meow!... by sometimes blinded on Tuesday, Feb 23, 2010 at 10:55:20 PM
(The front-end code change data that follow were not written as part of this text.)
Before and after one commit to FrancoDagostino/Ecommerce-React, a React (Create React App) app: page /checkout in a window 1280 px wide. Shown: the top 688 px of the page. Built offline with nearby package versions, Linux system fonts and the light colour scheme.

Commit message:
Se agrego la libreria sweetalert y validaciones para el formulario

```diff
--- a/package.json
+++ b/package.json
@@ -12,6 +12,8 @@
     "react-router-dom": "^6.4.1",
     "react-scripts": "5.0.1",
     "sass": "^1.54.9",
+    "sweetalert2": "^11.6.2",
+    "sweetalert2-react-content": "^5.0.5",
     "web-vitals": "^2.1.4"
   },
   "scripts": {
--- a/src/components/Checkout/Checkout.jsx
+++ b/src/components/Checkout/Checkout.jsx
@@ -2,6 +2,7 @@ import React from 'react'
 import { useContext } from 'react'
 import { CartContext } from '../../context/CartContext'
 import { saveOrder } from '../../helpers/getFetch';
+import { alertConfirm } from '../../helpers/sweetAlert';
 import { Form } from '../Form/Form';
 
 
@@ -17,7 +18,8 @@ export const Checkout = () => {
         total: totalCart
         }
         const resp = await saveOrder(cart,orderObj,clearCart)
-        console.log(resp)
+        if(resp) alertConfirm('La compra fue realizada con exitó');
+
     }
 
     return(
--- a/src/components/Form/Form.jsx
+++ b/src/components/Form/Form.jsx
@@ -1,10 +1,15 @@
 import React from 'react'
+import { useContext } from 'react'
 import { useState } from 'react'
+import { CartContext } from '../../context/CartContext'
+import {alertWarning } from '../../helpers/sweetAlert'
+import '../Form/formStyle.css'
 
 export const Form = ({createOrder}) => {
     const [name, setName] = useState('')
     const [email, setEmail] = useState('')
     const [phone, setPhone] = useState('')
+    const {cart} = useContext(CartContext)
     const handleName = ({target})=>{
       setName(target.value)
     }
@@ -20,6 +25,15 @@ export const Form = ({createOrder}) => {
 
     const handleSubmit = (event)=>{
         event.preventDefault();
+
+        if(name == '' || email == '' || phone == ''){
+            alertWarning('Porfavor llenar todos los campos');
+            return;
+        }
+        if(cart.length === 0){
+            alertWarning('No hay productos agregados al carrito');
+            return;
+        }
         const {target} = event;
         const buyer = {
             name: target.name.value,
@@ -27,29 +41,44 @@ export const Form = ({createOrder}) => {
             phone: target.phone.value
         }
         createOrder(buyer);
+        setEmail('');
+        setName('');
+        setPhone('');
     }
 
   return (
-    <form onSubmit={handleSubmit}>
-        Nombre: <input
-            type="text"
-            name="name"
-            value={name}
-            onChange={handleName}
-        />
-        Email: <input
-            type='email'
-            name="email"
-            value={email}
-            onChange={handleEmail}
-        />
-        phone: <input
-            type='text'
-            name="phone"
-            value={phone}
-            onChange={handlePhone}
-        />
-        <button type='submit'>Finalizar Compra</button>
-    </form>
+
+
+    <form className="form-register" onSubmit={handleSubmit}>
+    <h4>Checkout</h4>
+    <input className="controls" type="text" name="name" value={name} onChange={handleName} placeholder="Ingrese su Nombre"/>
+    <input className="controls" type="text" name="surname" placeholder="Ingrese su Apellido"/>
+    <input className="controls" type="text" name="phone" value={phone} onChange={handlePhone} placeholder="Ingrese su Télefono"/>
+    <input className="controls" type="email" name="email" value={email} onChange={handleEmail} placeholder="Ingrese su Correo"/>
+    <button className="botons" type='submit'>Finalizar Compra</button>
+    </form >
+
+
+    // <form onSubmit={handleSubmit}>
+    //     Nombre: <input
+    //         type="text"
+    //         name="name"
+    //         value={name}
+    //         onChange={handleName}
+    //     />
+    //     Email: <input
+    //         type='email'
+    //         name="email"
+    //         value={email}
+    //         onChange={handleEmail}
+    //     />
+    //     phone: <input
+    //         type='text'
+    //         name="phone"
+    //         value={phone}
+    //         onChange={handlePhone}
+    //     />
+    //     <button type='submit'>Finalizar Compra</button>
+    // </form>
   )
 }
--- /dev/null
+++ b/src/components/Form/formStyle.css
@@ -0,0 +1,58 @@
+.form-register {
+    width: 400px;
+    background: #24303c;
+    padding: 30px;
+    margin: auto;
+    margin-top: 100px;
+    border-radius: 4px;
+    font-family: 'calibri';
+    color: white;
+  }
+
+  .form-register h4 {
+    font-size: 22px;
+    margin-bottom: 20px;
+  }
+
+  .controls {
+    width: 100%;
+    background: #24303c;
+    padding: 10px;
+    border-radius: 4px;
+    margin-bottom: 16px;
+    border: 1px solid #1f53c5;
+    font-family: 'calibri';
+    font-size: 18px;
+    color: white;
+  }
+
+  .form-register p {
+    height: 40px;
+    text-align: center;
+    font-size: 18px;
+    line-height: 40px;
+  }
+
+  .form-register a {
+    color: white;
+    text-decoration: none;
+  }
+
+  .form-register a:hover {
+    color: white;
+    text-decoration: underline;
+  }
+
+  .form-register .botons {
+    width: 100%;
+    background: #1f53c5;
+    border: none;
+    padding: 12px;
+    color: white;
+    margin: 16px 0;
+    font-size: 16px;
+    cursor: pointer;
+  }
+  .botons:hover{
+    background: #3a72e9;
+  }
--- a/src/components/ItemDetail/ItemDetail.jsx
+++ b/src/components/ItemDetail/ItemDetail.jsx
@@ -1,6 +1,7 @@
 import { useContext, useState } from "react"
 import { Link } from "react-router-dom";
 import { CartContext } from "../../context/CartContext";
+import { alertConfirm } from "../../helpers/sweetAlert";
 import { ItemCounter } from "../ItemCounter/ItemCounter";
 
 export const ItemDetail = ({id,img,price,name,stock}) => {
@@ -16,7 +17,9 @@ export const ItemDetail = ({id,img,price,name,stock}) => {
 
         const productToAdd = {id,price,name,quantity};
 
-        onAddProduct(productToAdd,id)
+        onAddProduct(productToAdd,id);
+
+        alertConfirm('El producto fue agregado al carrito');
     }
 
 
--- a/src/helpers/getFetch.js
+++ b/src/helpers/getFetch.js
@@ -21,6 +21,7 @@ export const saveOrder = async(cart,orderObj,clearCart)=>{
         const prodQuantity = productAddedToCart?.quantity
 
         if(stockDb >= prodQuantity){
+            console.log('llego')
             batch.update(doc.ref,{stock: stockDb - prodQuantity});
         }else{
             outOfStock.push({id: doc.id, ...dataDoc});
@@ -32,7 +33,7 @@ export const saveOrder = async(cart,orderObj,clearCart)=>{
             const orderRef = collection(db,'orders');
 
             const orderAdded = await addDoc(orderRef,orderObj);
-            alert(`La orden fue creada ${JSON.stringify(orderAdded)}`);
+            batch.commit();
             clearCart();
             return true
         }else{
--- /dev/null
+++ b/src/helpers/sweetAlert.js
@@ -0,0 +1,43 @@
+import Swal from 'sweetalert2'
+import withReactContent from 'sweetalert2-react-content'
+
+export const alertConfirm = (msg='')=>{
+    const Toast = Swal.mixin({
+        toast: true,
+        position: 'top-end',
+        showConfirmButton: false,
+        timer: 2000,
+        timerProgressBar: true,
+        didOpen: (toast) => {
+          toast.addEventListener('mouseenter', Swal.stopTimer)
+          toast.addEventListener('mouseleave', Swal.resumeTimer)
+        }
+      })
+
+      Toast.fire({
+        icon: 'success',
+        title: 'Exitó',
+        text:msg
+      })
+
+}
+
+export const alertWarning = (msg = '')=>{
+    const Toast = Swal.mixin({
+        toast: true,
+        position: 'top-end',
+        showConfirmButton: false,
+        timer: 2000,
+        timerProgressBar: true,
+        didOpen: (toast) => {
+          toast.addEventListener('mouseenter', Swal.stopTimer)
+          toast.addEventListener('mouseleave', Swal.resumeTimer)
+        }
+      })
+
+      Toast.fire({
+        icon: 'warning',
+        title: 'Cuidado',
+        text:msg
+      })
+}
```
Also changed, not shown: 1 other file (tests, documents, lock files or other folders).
Ultimately, a cat is nothing more than a woman in ... by Doc "Old Codger" McCoy on Wednesday, Feb 24, 2010 at 6:36:18 AM